___ Material shown
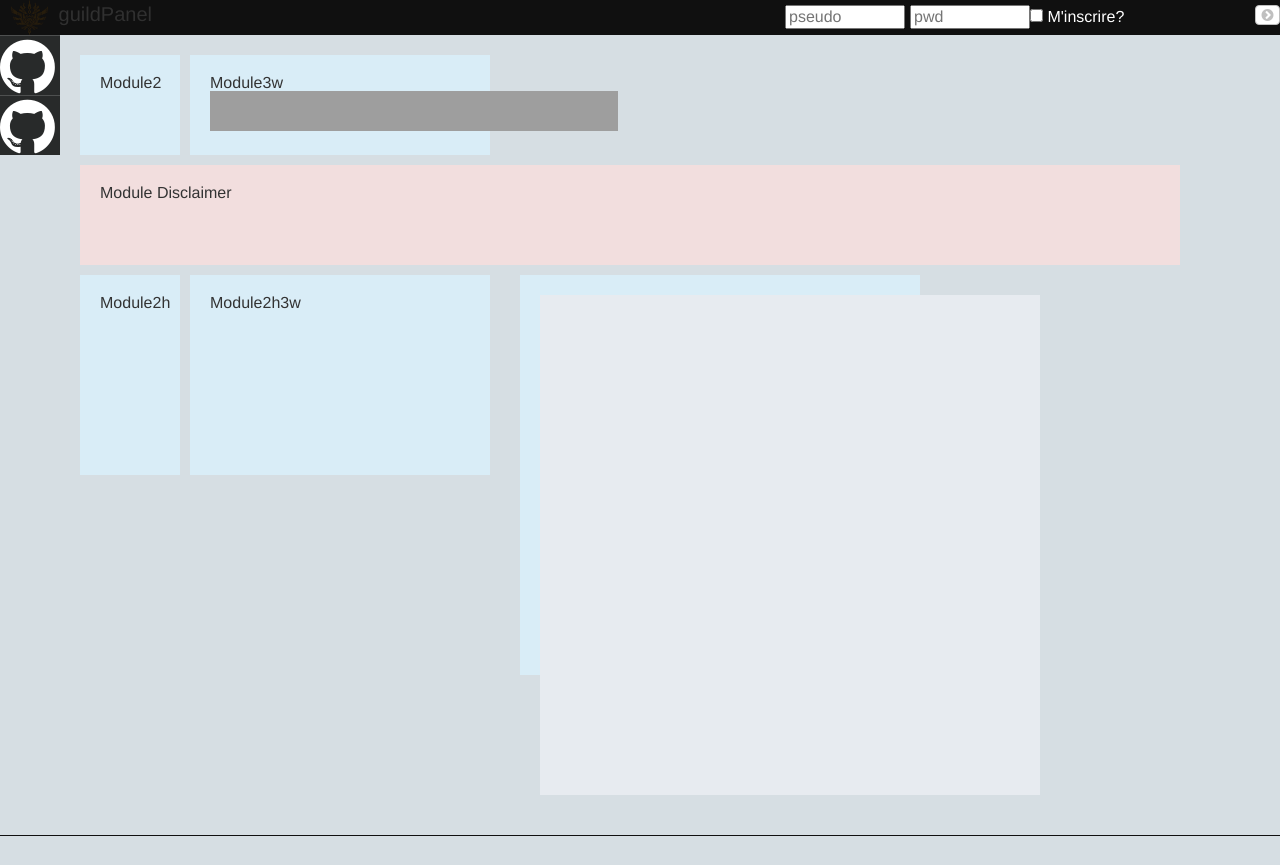
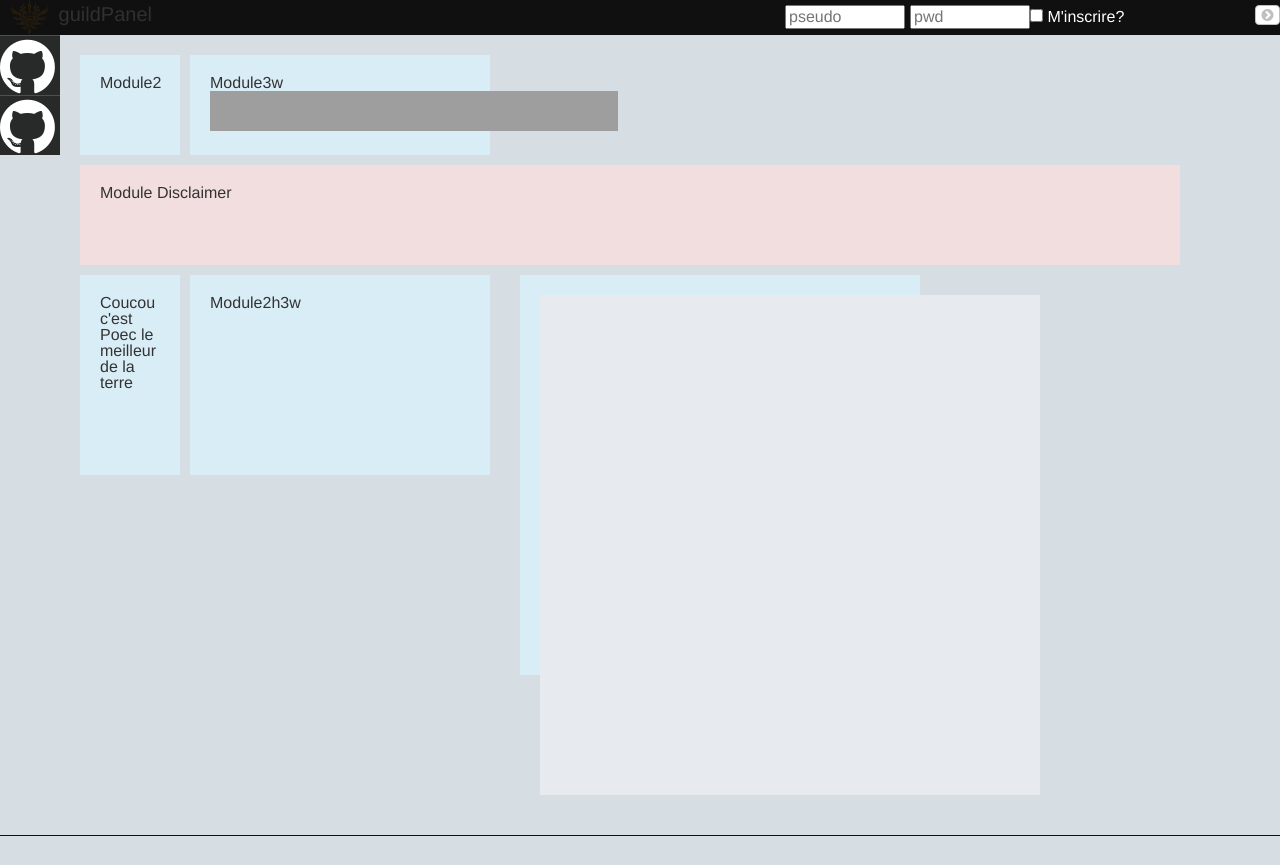
Before and after one commit to Golgarud/guildPanel, a PHP site: page /index.php in a window 1280 px wide. Run offline with PHP 8.4, Linux system fonts and the light colour scheme; style sheets or scripts are compiled from the project's sources; some libraries are stand-ins or nearby versions; grey boxes are pictures that could not be loaded.

Commit message:
J'ai changé des trucs
lol

```diff
--- a/templates/guildPanel2015/index.tpl
+++ b/templates/guildPanel2015/index.tpl
@@ -17,7 +17,7 @@
 			</div>
 		</div>
 		<div class="module module-2h">
-			<div class="module-content">Module2h</div>
+			<div class="module-content">Coucou c'est Poec le meilleur de la terre</div>
 			<div class="module-option">
 				<i class="fa fa-close"></i>
 				<i class="fa fa-thumb-tack"></i>
@@ -44,7 +44,7 @@
 		</div>
 		<div class="module module-4h module-4w">
 			<div class="module-content">
-				<iframe width="500" height="500" src="http://localhost/guildPanel/modules/webogram/app/index.html" ></iframe>
+				<iframe width="500" height="500" src="http://localhost:8888/guildPanel/modules/webogram/app/index.html" ></iframe>
 			</div>
 			<div class="module-option">
 				<i class="fa fa-close"></i>
```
______
- Assigned task -
Exactly as written, copy the entries above without their pictures.

- Expected answer -
Before and after one commit to Golgarud/guildPanel, a PHP site: page /index.php in a window 1280 px wide. Run offline with PHP 8.4, Linux system fonts and the light colour scheme; style sheets or scripts are compiled from the project's sources; some libraries are stand-ins or nearby versions; grey boxes are pictures that could not be loaded.

Commit message:
J'ai changé des trucs
lol

```diff
--- a/templates/guildPanel2015/index.tpl
+++ b/templates/guildPanel2015/index.tpl
@@ -17,7 +17,7 @@
 			</div>
 		</div>
 		<div class="module module-2h">
-			<div class="module-content">Module2h</div>
+			<div class="module-content">Coucou c'est Poec le meilleur de la terre</div>
 			<div class="module-option">
 				<i class="fa fa-close"></i>
 				<i class="fa fa-thumb-tack"></i>
@@ -44,7 +44,7 @@
 		</div>
 		<div class="module module-4h module-4w">
 			<div class="module-content">
-				<iframe width="500" height="500" src="http://localhost/guildPanel/modules/webogram/app/index.html" ></iframe>
+				<iframe width="500" height="500" src="http://localhost:8888/guildPanel/modules/webogram/app/index.html" ></iframe>
 			</div>
 			<div class="module-option">
 				<i class="fa fa-close"></i>
```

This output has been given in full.